Wednesday evening, May 19, Lacey whelped ten healthy, vigorous Goldendoodle puppies: five girls and five boys. The deliveries were normal and without complication. The puppies began nursing immediately. Lacey is a good mother. She likes to have her puppies with her at all times, but since there are ten, I give her the five girls, then the five boys, in alternating shifts so she is not overwhelmed. At birth, the puppies each weighed about 11 ounces. They have all gained weight during their first few days. All the nourishment they get is from their mother's colostrum and milk. Lacey licks her puppies frequently to keep them clean. At this point all they do is nurse and sleep. When they sleep they jerk and twitch. This is a normal condition that helps their muscles develop. Their eyes and ears are closed and will not open until their third week. Click the thumbnails below to see the full images and videos.

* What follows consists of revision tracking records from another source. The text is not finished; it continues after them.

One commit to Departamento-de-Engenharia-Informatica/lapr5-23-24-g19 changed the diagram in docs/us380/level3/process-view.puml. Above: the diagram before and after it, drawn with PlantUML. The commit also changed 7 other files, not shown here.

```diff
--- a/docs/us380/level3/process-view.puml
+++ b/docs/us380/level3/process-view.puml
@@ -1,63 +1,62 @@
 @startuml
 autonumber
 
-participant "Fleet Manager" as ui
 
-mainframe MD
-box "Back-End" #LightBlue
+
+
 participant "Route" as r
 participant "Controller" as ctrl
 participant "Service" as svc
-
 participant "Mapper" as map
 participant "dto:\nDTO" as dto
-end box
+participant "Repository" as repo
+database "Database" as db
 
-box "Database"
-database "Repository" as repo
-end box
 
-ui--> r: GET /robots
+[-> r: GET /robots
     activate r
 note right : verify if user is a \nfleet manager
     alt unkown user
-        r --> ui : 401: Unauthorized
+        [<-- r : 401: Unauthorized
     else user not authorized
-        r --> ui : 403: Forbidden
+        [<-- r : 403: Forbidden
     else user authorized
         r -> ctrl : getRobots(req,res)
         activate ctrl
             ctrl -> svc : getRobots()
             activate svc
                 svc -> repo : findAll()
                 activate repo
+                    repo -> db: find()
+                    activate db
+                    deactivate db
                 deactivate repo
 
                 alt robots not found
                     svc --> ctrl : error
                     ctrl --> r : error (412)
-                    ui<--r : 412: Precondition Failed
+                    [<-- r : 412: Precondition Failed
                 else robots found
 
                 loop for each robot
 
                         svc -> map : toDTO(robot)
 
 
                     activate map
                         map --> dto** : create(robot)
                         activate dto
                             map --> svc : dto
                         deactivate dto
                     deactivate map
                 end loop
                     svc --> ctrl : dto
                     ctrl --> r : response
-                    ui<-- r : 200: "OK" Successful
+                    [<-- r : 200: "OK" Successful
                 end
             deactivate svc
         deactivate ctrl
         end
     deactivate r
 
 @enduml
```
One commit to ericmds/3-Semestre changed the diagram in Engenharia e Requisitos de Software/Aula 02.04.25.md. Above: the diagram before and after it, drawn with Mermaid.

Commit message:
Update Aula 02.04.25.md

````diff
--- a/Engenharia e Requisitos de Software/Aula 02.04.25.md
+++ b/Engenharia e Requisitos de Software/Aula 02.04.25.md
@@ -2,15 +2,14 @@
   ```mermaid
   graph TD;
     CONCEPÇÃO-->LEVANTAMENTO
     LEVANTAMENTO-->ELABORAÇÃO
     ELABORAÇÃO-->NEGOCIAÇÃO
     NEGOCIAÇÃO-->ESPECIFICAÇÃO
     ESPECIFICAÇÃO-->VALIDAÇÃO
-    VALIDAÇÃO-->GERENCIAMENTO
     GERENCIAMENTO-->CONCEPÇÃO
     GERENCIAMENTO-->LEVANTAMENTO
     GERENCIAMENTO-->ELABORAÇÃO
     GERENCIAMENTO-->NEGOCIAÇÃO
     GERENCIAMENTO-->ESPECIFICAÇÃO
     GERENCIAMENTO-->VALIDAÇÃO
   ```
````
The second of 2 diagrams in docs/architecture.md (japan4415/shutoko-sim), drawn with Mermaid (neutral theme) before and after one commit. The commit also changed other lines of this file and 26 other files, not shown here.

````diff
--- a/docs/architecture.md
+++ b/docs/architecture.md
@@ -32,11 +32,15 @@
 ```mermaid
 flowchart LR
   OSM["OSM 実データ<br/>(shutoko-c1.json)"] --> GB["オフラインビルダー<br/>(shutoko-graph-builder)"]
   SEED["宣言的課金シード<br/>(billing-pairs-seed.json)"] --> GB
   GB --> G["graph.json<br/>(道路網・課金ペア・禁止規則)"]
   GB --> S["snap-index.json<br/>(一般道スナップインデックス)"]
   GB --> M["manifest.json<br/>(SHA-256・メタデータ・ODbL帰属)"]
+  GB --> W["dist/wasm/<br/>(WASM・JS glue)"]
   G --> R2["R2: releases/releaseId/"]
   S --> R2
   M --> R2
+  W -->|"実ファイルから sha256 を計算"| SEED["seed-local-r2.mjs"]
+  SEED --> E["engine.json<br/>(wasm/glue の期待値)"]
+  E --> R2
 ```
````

You can see why I don't usually put all 10 puppies on Lacey at the same time. But Lacey is attentive and tries to keep track of each one, even when it appears Miss Pink may get lost. If the puppies whimper while sleeping, Lacey becomes concerned and checks carefully to make sure they are alright. For the best experience, view this hi-def video full screen with sound.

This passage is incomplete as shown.